In this sense our UK Nepali women’s community is impacting on culturally sensitive/appropriate gender equality change and women’s empowerment in Nepal itself, which in the upper caste and political and business leads circles of Kathmandu, accelerating considerably. In the main ‘Culture’ component of this information resource, further information is provided regarding UK Nepali women, including in particular two interviews (representative of younger and often HE educated, generation Nepali women’s experiences and perspectives) in its Gender – women’s roles, rights and search for equality, section.
Sexual orientation and gender minorities (LGB&T): In Nepal LGB&T community members still face major often extreme personally disastrous prejudice and reactions at family, employment/career, and societal levels.

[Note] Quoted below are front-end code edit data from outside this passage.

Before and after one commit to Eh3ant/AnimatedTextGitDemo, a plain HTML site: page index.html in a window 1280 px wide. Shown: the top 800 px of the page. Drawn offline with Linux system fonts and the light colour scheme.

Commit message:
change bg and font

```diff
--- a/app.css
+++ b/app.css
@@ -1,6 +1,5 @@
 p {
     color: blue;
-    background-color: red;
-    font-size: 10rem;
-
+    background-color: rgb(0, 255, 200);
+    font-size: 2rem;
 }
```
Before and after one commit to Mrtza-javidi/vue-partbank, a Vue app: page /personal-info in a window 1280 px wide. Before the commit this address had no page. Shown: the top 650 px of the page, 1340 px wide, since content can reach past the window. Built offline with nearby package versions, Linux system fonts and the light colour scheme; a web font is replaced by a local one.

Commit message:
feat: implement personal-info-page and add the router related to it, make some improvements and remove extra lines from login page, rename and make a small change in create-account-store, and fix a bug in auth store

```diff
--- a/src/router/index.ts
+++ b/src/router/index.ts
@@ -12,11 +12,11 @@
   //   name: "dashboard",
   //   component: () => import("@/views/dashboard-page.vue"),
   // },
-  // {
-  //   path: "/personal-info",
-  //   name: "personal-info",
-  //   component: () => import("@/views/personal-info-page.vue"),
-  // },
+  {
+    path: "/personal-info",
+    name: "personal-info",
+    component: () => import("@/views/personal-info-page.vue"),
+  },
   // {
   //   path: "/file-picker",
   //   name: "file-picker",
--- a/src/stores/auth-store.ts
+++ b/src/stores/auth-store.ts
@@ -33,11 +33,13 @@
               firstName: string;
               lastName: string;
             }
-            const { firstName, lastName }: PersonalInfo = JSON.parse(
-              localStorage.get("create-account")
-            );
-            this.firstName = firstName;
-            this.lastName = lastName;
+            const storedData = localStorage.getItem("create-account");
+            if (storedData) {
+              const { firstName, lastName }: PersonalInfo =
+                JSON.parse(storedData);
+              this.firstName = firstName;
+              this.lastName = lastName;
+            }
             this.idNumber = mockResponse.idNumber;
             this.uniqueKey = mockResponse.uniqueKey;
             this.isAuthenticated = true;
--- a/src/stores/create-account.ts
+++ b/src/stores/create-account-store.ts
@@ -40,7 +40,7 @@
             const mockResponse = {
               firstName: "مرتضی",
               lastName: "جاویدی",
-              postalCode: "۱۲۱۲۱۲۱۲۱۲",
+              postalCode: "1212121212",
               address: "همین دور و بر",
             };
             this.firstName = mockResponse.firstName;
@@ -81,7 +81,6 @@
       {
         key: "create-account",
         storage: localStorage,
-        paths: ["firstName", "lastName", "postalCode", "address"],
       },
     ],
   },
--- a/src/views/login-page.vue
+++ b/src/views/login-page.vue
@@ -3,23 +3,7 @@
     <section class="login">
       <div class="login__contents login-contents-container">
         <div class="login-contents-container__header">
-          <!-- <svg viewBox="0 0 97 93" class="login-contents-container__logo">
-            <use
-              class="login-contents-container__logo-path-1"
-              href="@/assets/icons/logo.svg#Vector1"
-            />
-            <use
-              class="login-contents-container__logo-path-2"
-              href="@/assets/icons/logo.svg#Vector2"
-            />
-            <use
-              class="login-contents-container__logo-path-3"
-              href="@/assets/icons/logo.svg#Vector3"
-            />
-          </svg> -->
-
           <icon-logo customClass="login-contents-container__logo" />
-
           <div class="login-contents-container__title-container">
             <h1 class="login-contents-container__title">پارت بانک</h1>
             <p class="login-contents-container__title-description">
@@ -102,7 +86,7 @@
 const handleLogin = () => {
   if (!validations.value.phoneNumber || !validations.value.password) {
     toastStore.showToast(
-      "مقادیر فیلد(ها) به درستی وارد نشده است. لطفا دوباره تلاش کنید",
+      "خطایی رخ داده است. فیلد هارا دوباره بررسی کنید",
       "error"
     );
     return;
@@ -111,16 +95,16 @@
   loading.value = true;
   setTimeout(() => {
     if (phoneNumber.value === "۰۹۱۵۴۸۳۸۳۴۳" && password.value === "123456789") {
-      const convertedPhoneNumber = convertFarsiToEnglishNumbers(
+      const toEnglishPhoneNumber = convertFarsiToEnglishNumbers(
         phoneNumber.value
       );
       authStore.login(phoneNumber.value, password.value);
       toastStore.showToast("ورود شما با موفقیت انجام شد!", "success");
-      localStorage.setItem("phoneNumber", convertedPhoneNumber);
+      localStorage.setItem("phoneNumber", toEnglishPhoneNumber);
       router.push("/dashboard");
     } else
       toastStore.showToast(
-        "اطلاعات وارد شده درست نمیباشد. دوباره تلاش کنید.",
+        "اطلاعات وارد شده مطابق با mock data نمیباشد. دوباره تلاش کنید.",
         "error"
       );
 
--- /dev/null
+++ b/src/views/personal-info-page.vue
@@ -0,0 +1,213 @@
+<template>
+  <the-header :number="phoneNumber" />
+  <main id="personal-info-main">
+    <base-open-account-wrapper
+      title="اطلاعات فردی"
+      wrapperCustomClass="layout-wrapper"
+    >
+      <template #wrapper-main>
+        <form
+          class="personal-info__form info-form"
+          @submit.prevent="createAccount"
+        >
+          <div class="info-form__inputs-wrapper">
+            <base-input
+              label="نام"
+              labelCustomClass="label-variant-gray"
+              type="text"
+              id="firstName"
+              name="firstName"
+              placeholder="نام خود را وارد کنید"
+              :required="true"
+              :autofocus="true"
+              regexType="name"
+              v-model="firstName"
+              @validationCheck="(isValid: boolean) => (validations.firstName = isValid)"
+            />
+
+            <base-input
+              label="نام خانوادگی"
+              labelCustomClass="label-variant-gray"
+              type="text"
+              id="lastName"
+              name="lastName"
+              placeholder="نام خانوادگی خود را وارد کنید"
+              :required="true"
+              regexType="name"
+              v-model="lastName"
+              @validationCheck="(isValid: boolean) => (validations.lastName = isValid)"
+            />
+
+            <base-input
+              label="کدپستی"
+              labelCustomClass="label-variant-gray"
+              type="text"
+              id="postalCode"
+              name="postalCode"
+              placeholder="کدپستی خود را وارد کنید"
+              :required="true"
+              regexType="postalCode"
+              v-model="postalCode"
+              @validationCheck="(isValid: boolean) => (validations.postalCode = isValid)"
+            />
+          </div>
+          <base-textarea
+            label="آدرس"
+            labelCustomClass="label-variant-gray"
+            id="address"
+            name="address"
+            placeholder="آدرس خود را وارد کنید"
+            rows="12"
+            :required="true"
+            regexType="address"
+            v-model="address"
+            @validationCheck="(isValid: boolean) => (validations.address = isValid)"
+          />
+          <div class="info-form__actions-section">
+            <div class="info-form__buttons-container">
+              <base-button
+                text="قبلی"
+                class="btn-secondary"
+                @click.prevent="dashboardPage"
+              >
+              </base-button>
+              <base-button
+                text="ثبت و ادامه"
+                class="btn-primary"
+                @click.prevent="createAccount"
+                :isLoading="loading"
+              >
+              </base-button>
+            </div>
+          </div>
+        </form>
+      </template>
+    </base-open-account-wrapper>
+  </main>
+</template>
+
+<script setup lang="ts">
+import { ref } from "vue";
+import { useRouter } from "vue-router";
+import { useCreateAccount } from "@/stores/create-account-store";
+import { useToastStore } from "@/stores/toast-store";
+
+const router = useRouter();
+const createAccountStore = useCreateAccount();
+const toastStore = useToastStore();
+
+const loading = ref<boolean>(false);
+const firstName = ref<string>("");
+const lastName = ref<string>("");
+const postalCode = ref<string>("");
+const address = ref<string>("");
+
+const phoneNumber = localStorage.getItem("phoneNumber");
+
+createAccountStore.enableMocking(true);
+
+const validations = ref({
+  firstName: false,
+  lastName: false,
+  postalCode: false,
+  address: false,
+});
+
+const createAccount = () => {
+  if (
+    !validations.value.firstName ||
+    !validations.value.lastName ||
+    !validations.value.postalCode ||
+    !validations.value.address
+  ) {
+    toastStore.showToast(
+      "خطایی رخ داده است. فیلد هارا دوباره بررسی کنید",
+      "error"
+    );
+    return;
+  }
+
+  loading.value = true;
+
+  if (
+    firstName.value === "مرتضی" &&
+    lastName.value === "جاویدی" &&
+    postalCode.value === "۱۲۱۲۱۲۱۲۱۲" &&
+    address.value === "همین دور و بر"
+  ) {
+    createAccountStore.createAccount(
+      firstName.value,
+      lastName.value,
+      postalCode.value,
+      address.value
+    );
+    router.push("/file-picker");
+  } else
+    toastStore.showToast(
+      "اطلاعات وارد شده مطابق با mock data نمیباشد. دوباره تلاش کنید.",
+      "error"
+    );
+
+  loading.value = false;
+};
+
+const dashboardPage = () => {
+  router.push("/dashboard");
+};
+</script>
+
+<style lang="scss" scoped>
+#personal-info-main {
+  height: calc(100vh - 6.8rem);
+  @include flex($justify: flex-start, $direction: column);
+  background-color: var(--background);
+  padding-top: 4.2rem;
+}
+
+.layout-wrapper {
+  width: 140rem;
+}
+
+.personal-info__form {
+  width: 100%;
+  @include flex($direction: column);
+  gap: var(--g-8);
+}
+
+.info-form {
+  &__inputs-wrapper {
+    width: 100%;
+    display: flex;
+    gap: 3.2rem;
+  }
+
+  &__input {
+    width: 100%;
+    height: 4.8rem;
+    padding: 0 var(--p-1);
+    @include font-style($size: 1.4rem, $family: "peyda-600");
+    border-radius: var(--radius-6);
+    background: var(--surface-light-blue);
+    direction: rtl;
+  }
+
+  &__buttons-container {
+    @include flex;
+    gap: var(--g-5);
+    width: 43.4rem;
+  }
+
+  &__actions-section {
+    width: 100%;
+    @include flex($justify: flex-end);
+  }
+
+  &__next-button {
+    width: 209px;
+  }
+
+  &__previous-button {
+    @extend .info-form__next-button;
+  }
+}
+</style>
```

Consequently the natural reticence to share sexual or gender minority identity for such reasons has to date transferred for Nepali LGB&Ts (that the UK Home Office ‘hostile environment’ at time of providing this information, aggravates in the case of Nepali LGB&Ts through its treatment of the latter under the UK immigration regime).
The UKNFS through a National Lottery funded research project on health and wellbeing issues and needs exploration in the 2014 – 2015 period found for example that out of a large (300+ individuals) sample size of participants in SE London’s Nepali community, revealed a 0% participation rate by the latter’s LGB&T community (in the UK, Nepal, globally, never less than 6% out of the total given population are on the basis of extensive academic research and other evidence, LGB or T. This meant that the 6%+ LGB&T participants of the research project weren’t comfortable and probably were afraid to disclose their sexual orientation or gender identity to the researchers, who were Nepali.
In the UK, Nepali LGB&T community members exist, and not a few have found the UK a more appropriate and, generally speaking, respectful of their identities, society than that of Nepal itself: not a few are in dual heritage Anglo-Nepali partnerships/marriages/civil partnerships. However, generally, we through outreach to UK Nepali LGB&T community members as part of developing the content of this information resource, have found that almost universally these community members have to conceal their identities in regard to broader UK Nepali community communication. Nevertheless, the community takes part in the UK’s broader LGB&T South Asian sub-culture through once monthly London dedicated South Asian LGB&T community nightclub events and in other ways.
Dual nationality couples:
Increasing numbers of loving couples, married partners or civil partners, in the UK, two loving individuals from different nationalities, cultures and ethnicities/races have from the earliest times and especially since the second half of the 20th Century and more than ever now in the early 21st Century, been coming together to form unions. This phenomenon is also accelerating in regard to indigenous British and Nepalis.
Such unions result in equal level mutually rewarding learning about each partner’s given culture, and as such produce a unique phenomenon of Pan-Western/British – South Asian/Nepali life-long sharing of cultures and even forming distinct transcultural lived and developed experience, happiness and wisdom: the very opposite of the phenomenon of defensive, ignorance-based racism. As such, although small in number still, Anglo-Nepali couples count as a particularly important UK Nepali sub-population.
There is at least one example of an Nepali-English married couple where the indigenous British side of the partnership is a famous UK pop musician, there are UK – Nepali same-sex married/civil partner couples, and even major UK Nepali-retired Gurkha community leads married not to Nepalis but to indigenous British wives.